__Work to complete__.
Print the records below exactly, and do not carry over any picture.

[Version difference data]
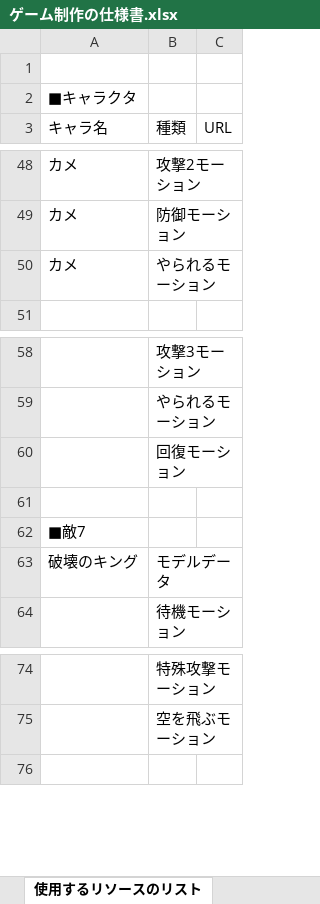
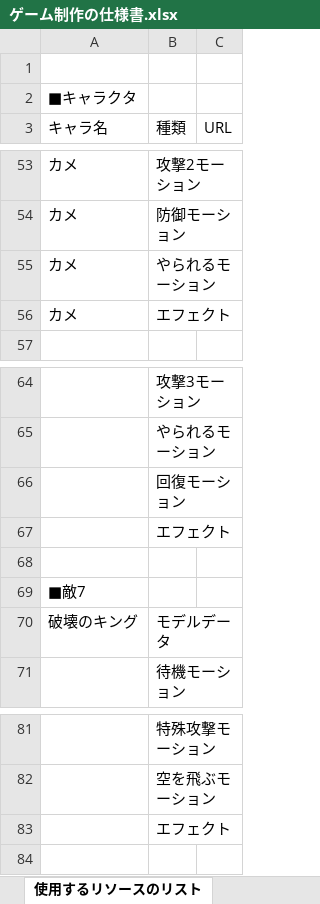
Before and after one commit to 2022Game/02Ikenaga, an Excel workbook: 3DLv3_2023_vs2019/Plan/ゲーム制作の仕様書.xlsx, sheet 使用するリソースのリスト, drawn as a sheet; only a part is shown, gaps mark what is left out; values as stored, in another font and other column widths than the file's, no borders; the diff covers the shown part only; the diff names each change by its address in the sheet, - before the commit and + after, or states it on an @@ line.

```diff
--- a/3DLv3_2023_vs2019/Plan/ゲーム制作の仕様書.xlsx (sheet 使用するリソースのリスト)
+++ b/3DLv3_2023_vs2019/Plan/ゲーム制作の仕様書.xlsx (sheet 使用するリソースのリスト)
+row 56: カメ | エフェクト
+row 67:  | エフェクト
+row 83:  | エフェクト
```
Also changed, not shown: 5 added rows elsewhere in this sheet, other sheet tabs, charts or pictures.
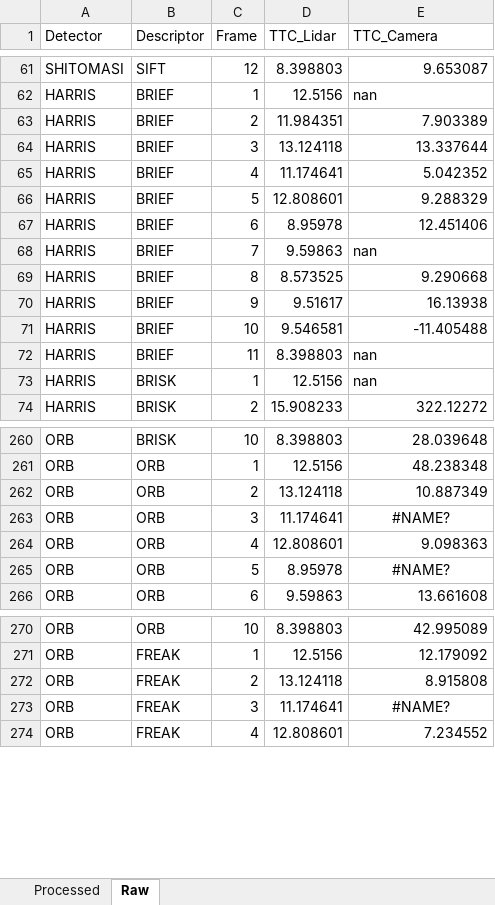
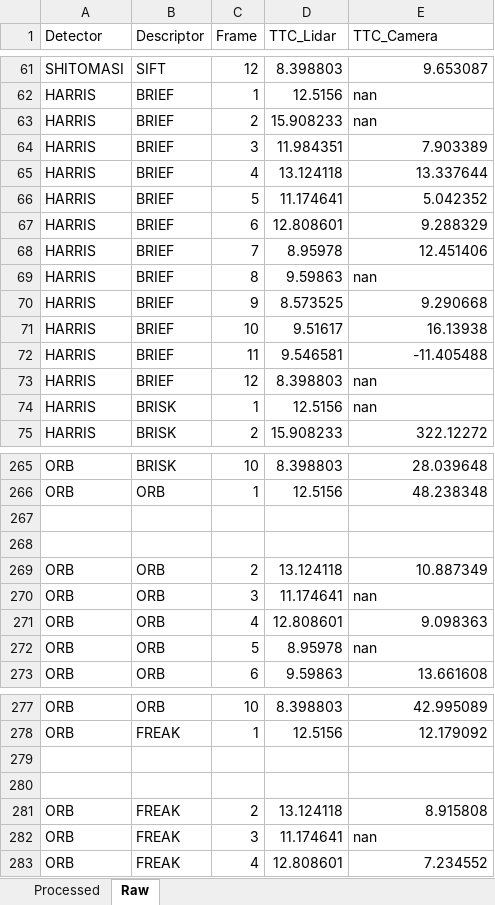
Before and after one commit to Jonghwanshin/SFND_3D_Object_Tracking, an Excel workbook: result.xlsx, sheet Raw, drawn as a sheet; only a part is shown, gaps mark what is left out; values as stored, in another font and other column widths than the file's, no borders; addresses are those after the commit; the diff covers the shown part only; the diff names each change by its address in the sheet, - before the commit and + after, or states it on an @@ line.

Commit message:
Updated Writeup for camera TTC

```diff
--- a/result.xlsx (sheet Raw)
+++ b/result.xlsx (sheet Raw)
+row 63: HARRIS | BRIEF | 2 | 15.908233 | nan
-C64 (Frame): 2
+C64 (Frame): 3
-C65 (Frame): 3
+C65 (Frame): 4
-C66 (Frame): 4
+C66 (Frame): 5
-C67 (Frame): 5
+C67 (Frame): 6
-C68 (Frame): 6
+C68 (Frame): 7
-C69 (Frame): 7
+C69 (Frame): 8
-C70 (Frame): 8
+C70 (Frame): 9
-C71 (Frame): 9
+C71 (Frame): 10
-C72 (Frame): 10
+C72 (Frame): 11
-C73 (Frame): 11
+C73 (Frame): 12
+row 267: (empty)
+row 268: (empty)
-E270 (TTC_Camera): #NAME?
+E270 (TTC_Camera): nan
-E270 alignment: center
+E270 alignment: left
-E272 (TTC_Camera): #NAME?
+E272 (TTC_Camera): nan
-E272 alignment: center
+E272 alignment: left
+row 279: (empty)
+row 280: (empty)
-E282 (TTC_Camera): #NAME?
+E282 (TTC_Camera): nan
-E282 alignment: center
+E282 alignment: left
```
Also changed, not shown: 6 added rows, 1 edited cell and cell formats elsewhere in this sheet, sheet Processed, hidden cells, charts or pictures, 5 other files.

__Solution for this problem__.
Before and after one commit to 2022Game/02Ikenaga, an Excel workbook: 3DLv3_2023_vs2019/Plan/ゲーム制作の仕様書.xlsx, sheet 使用するリソースのリスト, drawn as a sheet; only a part is shown, gaps mark what is left out; values as stored, in another font and other column widths than the file's, no borders; the diff covers the shown part only; the diff names each change by its address in the sheet, - before the commit and + after, or states it on an @@ line.

```diff
--- a/3DLv3_2023_vs2019/Plan/ゲーム制作の仕様書.xlsx (sheet 使用するリソースのリスト)
+++ b/3DLv3_2023_vs2019/Plan/ゲーム制作の仕様書.xlsx (sheet 使用するリソースのリスト)
+row 56: カメ | エフェクト
+row 67:  | エフェクト
+row 83:  | エフェクト
```
Also changed, not shown: 5 added rows elsewhere in this sheet, other sheet tabs, charts or pictures.
Before and after one commit to Jonghwanshin/SFND_3D_Object_Tracking, an Excel workbook: result.xlsx, sheet Raw, drawn as a sheet; only a part is shown, gaps mark what is left out; values as stored, in another font and other column widths than the file's, no borders; addresses are those after the commit; the diff covers the shown part only; the diff names each change by its address in the sheet, - before the commit and + after, or states it on an @@ line.

Commit message:
Updated Writeup for camera TTC

```diff
--- a/result.xlsx (sheet Raw)
+++ b/result.xlsx (sheet Raw)
+row 63: HARRIS | BRIEF | 2 | 15.908233 | nan
-C64 (Frame): 2
+C64 (Frame): 3
-C65 (Frame): 3
+C65 (Frame): 4
-C66 (Frame): 4
+C66 (Frame): 5
-C67 (Frame): 5
+C67 (Frame): 6
-C68 (Frame): 6
+C68 (Frame): 7
-C69 (Frame): 7
+C69 (Frame): 8
-C70 (Frame): 8
+C70 (Frame): 9
-C71 (Frame): 9
+C71 (Frame): 10
-C72 (Frame): 10
+C72 (Frame): 11
-C73 (Frame): 11
+C73 (Frame): 12
+row 267: (empty)
+row 268: (empty)
-E270 (TTC_Camera): #NAME?
+E270 (TTC_Camera): nan
-E270 alignment: center
+E270 alignment: left
-E272 (TTC_Camera): #NAME?
+E272 (TTC_Camera): nan
-E272 alignment: center
+E272 alignment: left
+row 279: (empty)
+row 280: (empty)
-E282 (TTC_Camera): #NAME?
+E282 (TTC_Camera): nan
-E282 alignment: center
+E282 alignment: left
```
Also changed, not shown: 6 added rows, 1 edited cell and cell formats elsewhere in this sheet, sheet Processed, hidden cells, charts or pictures, 5 other files.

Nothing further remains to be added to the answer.